┌────────
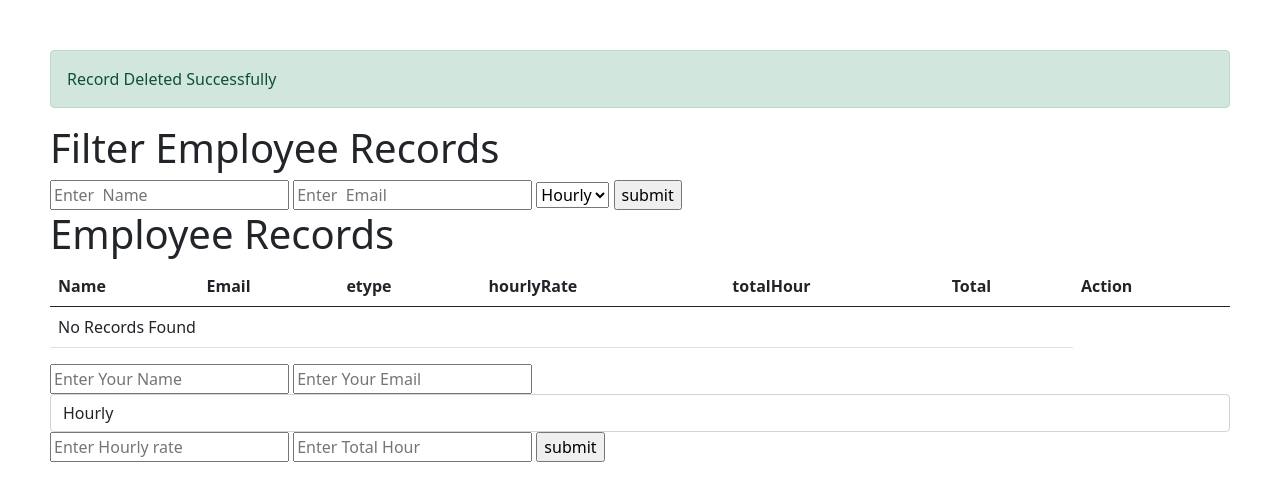
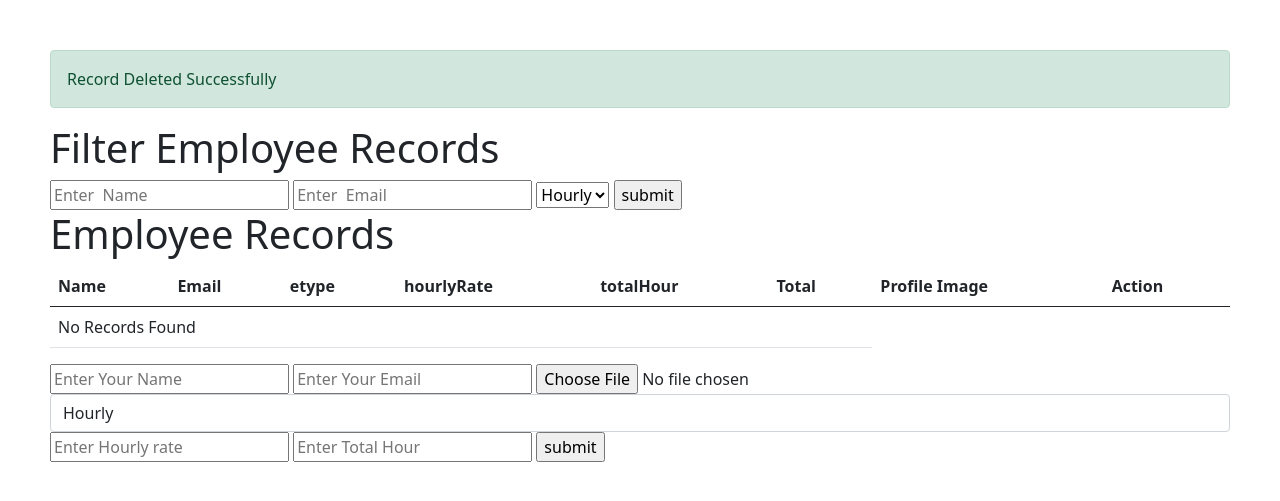
Before and after one commit to ishmamAli786/Express-JS, a Node server app: page /delete/600000000000000000000001 in a window 1280 px wide. Shown: the top 501 px of the page. Run offline with Node 20, Linux system fonts and the light colour scheme; the visitor is signed in with stand-in values (Sample User, id 1); tables that the repository leaves empty hold one stand-in row (values such as "Sample post"); data that the repository does not hold is empty; some libraries are stand-ins or nearby versions.

Commit message:
User Profile Image With User Details

```diff
--- a/models/employee.js
+++ b/models/employee.js
@@ -5,7 +5,8 @@
     etype: String,
     hourlyrate: Number,
     totalHour:Number,
-    total:Number
+    total:Number,
+    image:String,
 })
 const employeModel = new mongoose.model('employee', employeeSchema)
 module.exports = employeModel;
--- a/routes/index.js
+++ b/routes/index.js
@@ -58,10 +58,10 @@
 });
 
 
-router.post('/', function (req, res, next) {
+router.post('/', upload,function (req, res, next) {
   // const { uname, email, etype, hrlyrate, ttlhr } = req.body;
   var employee = new EmpModel({
-    name: req.body.name, email: req.body.email, etype: req.body.emptype, hourlyrate: req.body.hourlyRate, totalHour: req.body.tthlr, total: parseInt(req.body.hourlyRate) * parseInt(req.body.tthlr)
+    name: req.body.name, email: req.body.email, etype: req.body.emptype, hourlyrate: req.body.hourlyRate, totalHour: req.body.tthlr, total: parseInt(req.body.hourlyRate) * parseInt(req.body.tthlr), image:req.file.filename
   });
   employee.save((err,data)=>{
     if(err) throw err;
@@ -145,9 +145,9 @@
   })
 })
 
-router.post('/update',(req,res,next)=>{
+router.post('/update', upload,(req,res,next)=>{
   const update = EmpModel.findByIdAndUpdate(req.body.id,{
-    name: req.body.name, email: req.body.email, etype: req.body.emptype, hourlyrate: req.body.hourlyRate, totalHour: req.body.tthlr, total: parseInt(req.body.hourlyRate) * parseInt(req.body.tthlr)
+    name: req.body.name, email: req.body.email, etype: req.body.emptype, hourlyrate: req.body.hourlyRate, totalHour: req.body.tthlr, total: parseInt(req.body.hourlyRate) * parseInt(req.body.tthlr),image:req.file.filename
   })
 
   update.exec((err, data) => {
--- a/views/edit.ejs
+++ b/views/edit.ejs
@@ -7,10 +7,14 @@
 </head>
 <body>
     <h1><%=title %></h1>
-            <form action="/update" method="post">
+            <form action="/update" method="post" enctype="multipart/form-data">
             <input type="hidden" name="id" value="<%=result._id%>">
             <input type="text" name="name" placeholder="<%= result.name%>" required>
             <input type="text" name="email" placeholder="<%= result.email%>" required>
+            <% if(result.image){%>
+                <img src="/uploads/<%= result.image %>" alt="profile image" height="30" width="30">
+                <% }%>
+            <input type="file" name="file">
             <select class="form-control" name="emptype">
                 <option value="Hourly" <% if(result.etype=="Hourly") {%> selected <% } %> >Hourly</option>
                 <option value="Fixed" <% if(result.etype=="Fixed") {%> selected <% } %>  >Fixed</option>
--- a/views/index.ejs
+++ b/views/index.ejs
@@ -44,6 +44,7 @@
         <th>hourlyRate</th>
         <th>totalHour</th>
         <th>Total</th>
+        <th>Profile Image</th>
         <th>Action</th>
       </tr>
       </thead>
@@ -56,6 +57,11 @@
         <td><%= row.hourlyrate %></td>
         <td><%= row.totalHour %></td>
         <td><%= row.total %></td>
+        <td>
+          <% if(row.image){%>
+          <img src="./uploads/<%= row.image %>" alt="profile image" height="30" width="30">
+          <% }%>
+        </td>
         <td>
           <a href="/edit/<%= row._id%>"  style="color:blue">
           <i class="fas fa-edit fa-1x"></i></a>
@@ -153,9 +159,10 @@
           </div>
           </form> -->
 
-          <form action="/" method="post">
+          <form action="/" method="post" enctype="multipart/form-data">
             <input type="text" name="name" placeholder="Enter Your Name" required>
             <input type="text" name="email" placeholder="Enter Your Email" required>
+            <input type="file" name="file">
               <select class="form-control" name="emptype">
                 <option value="Hourly">Hourly</option>
                 <option value="Fixed">Fixed</option>
```
Also changed, not shown: 5 other files.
└────────
WORK TO COMPLETE
For the string "height", show each line of the listing where it appears.

RESULT OF THIS EXERCISE
+                <img src="/uploads/<%= result.image %>" alt="profile image" height="30" width="30">
+          <img src="./uploads/<%= row.image %>" alt="profile image" height="30" width="30">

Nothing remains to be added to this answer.